Sowing such seeds results in divisions and contention among Church members. Those who feel they are right express feelings of superiority. People who have a different opinion-often because of a close relationship with gays or lesbians-are demonized and treated as if they have joined the enemy if they express support for marriage equality.

This high-stakes politicking can undermine goodwill and cohesiveness among friends and family and inflict serious damage on a ward community. Some individuals used the campaign as license to vent their uncharitable feelings about gay people. In 2000, a man in my ward commented during a Church meeting that AIDS was the means by which “those faggots were getting what they deserve.” His views were challenged by other members of his quorum, thankfully. But this man was heavily involved in fund-raising and house meetings to promote Prop 22, and such incidents make it harder to believe that Church members’ political activities are not motivated by visceral anti-gay sentiment.

Even if the sentiment expressed by that man is not the norm among Church members, the Church’s position against same-sex marriage (and its tepid statements regarding civil unions) can make Mormons seem homophobic to outsiders and critics. Whether the charge of homophobia is fair, contributing huge amounts of money and time to defeat measures aimed at recognizing and giving legal structure and support to gay couples sows the seeds of a reputation for unfriendliness to the gay community.

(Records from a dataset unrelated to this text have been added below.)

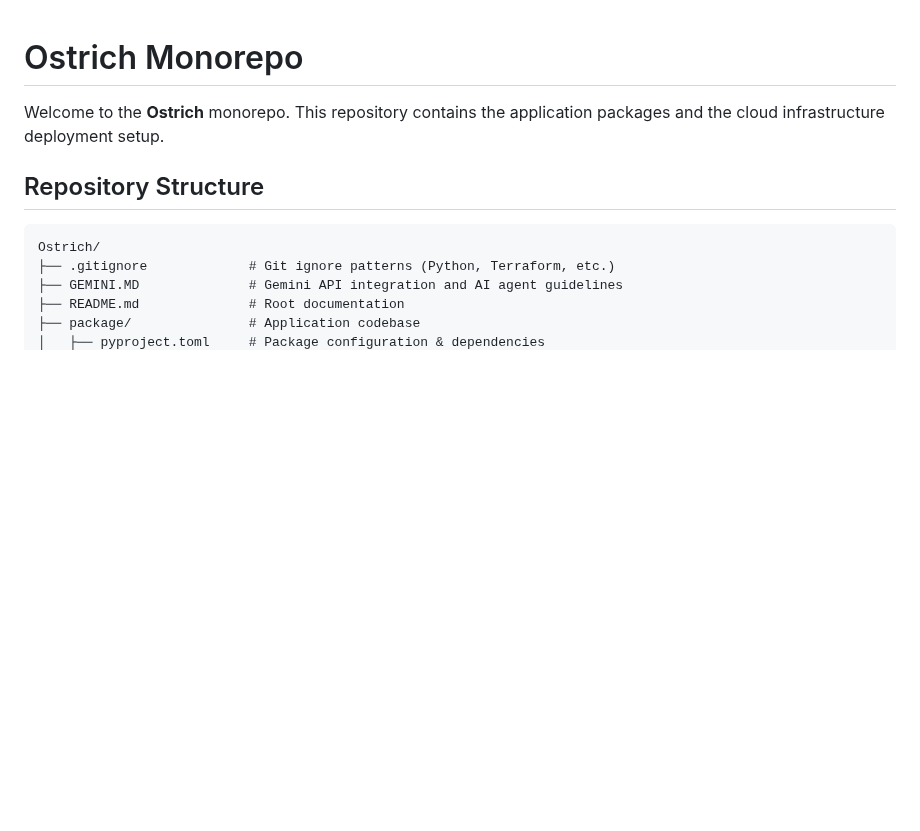
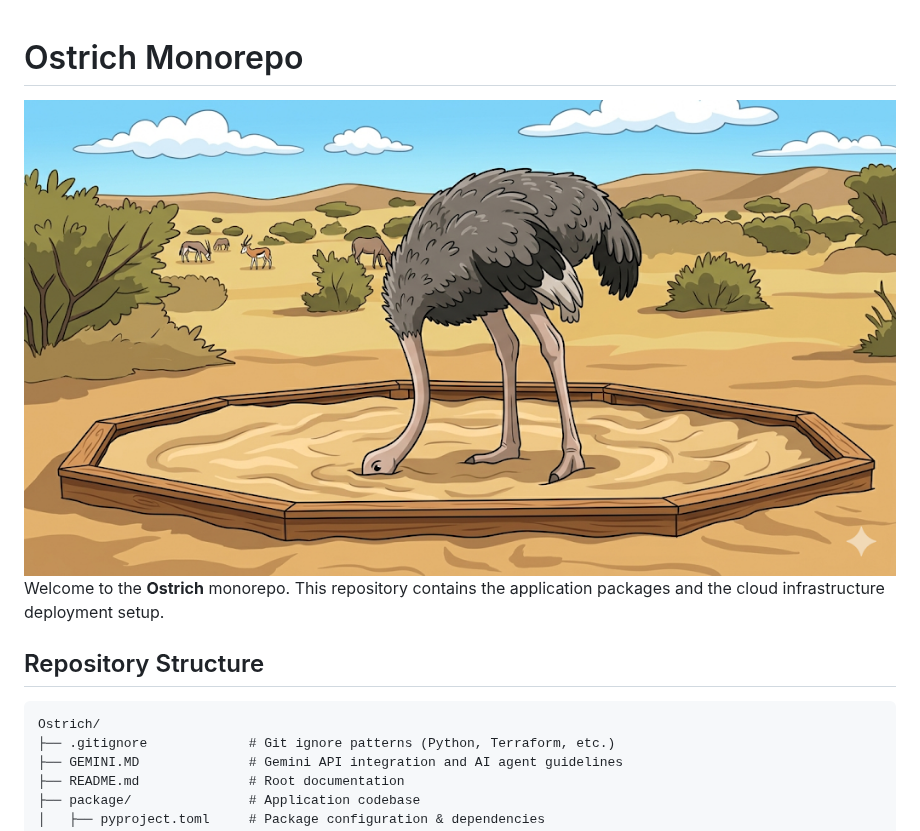
Before and after one commit to arshpadda/Ostrich, a Markdown page: README.md, the part around the change. Drawn GitHub-style; pictures changed too: image.png (added); blank space fills up the shorter version.

```diff
--- a/README.md
+++ b/README.md
@@ -1,5 +1,5 @@
 # Ostrich Monorepo
-
+![alt text](image.png)
 Welcome to the **Ostrich** monorepo. This repository contains the application packages and the cloud infrastructure deployment setup.
 
 ## Repository Structure
```
Also changed, not shown: system_design/README.md (deleted, +0 -56 lines), 14 other files.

As has been widely pointed out, Mormon involvement in promoting traditional one-man/ one-woman marriage seems hypocritical given our polygamous past. The Mormon practice of plural marriage was established at great personal cost to many participants and resulted in Mormons being demonized, subjected to violence, being forcibly expelled from the Midwest, and being subjected to thirty years of steadily increasing legislative and judicial pressure from the federal government. Contemporary Mormons condemning same-sex marriage lack credibility and can come across as hypocritical.

Another area where the Church’s involvement has been problematic is promoting the idea that politicking against same-sex marriage is a grass-roots effort coming from individuals rather than one organized and maintained by the institutional Church. Given the June 2008 letter from the First Presidency encouraging members to “express themselves on this urgent matter to their elected representatives in the Senate,” it’s hard to buy Mormon involvement as a grass-roots movement.[2]

Most Church members comply when the leadership merely implies there is one true course of action or a right way to vote on a ballot proposition. Mormons involved in Prop 8 say loudly that the campaign is not being run by the Church, but many inside and outside the Church see such a claim as disingenuous. Technically, no, President Monson is not personally running the campaigns against same-sex marriage in California and other states. But General Authorities, savvy Mormon lawyers, public relations professionals, and Church employees are most definitely involved; and it would be ludicrous to suggest that top Church leadership knows nothing about their activities on such a high-stakes moral issue.

While Mormons may have helped win the battle against same-sex marriage in California, I believe they’ve lost the war probably at great cost to the Church over the long run. The strong negative reaction to Mormons’ involvement lingers and could cause problems in current/future missionary and humanitarian efforts. Our efforts have caused division within our “tribe” between Church members who feel differently about same-sex marriage. Outsiders have cause to be suspicious about Mormons’ involvement in political campaigns, and our actions and reactions have swelled the ranks of people who actively hate Mormons. I believe we’ll be reaping a Prop 8-tainted harvest for years to come.

Note: The Dialogue Foundation provides the web format of this article as a courtesy. There may be unintentional differences from the printed version. For citational and bibliographical purposes, please use the printed version or the PDFs provided online and on JSTOR.

[1]A Commentary on the Document ‘Six Consequences . . . if Proposition 8 Fails,’” print-out in my possession.

[2]First Presidency Urges Support of Marriage,” press release (accessed July 2008), print-out in my possession.